## DATA TO PROCESS

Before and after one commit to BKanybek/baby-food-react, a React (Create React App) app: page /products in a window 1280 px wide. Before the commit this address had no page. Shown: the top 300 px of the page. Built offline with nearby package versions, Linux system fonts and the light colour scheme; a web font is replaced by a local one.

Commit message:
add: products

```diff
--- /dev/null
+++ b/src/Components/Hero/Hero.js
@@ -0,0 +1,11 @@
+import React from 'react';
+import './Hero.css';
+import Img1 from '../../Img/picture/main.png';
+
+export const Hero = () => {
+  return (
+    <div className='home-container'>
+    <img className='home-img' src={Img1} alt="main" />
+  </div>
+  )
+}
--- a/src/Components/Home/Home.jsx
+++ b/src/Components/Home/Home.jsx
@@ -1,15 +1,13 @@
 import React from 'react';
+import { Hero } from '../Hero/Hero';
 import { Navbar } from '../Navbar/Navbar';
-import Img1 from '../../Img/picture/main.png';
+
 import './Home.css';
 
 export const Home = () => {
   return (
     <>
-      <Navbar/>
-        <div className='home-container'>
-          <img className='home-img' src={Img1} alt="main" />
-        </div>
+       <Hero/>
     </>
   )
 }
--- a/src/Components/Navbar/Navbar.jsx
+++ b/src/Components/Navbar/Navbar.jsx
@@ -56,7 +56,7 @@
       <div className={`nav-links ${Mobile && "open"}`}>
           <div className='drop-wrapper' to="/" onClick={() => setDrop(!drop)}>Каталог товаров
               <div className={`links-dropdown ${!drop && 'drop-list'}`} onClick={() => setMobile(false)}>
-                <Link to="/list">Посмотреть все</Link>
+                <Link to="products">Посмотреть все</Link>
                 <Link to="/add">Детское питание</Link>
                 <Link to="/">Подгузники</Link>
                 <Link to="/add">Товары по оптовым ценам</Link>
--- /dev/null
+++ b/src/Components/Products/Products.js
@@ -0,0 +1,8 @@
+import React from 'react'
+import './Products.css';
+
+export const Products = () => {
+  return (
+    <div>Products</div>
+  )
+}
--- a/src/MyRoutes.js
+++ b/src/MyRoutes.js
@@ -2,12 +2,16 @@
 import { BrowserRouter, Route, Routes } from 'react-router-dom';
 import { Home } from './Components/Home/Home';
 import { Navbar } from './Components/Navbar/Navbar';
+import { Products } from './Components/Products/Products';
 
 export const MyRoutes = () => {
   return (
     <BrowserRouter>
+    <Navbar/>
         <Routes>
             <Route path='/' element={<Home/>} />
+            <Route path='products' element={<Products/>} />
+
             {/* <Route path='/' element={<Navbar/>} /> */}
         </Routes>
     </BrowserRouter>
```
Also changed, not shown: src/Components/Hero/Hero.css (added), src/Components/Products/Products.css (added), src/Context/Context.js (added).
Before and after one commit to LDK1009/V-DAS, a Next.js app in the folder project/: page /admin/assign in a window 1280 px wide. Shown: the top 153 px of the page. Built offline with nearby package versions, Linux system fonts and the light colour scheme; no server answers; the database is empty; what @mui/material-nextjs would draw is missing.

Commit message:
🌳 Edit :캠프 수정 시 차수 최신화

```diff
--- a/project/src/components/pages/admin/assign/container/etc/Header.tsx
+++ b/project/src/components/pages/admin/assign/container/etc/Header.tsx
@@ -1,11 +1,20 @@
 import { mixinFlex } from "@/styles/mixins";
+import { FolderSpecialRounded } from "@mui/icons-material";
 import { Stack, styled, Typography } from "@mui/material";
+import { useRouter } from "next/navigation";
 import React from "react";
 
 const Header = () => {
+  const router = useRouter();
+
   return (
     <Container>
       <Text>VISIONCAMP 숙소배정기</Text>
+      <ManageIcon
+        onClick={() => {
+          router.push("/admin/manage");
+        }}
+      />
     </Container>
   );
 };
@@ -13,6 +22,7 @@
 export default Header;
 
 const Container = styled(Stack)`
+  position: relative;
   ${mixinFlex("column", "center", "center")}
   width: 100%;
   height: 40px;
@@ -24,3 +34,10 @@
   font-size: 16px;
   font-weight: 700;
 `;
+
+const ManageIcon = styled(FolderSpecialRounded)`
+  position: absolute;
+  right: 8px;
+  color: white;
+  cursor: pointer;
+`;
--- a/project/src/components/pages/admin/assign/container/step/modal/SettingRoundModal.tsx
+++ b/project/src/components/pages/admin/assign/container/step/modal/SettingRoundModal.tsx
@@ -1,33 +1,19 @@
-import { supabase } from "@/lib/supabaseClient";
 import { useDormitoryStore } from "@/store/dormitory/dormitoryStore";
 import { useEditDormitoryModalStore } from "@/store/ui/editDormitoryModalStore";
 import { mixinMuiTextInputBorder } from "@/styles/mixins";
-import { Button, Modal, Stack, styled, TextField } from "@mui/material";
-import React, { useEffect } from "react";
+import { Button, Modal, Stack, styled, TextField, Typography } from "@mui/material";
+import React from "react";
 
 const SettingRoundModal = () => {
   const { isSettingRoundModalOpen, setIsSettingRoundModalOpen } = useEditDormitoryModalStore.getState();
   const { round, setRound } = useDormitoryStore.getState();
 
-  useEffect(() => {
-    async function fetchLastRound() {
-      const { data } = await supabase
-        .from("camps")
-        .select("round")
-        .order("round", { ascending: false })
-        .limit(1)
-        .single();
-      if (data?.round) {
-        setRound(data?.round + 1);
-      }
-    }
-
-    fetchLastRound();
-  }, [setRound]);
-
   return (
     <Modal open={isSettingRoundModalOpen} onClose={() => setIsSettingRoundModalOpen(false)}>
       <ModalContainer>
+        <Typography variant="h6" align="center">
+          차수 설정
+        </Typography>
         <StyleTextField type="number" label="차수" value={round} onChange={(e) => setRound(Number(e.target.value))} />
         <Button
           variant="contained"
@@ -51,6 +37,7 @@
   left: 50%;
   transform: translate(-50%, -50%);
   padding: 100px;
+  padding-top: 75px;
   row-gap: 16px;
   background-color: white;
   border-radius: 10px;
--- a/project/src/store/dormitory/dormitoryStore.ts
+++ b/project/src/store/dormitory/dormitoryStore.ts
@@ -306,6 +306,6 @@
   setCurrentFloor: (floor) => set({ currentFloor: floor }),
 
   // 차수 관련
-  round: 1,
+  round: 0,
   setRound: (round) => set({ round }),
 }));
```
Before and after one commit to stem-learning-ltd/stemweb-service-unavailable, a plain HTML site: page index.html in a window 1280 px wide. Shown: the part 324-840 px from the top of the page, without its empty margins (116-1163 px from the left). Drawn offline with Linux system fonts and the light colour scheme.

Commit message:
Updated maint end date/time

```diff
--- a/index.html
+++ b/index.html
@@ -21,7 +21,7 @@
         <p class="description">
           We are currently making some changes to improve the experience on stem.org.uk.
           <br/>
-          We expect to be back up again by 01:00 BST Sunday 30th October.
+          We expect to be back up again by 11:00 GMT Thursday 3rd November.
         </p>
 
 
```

## TASK PROMPT
Each line in the records that carries "Navbar" must be copied out.

## ANSWER
 import { Navbar } from '../Navbar/Navbar';
-      <Navbar/>
--- a/src/Components/Navbar/Navbar.jsx
+++ b/src/Components/Navbar/Navbar.jsx
 import { Navbar } from './Components/Navbar/Navbar';
+    <Navbar/>
             {/* <Route path='/' element={<Navbar/>} /> */}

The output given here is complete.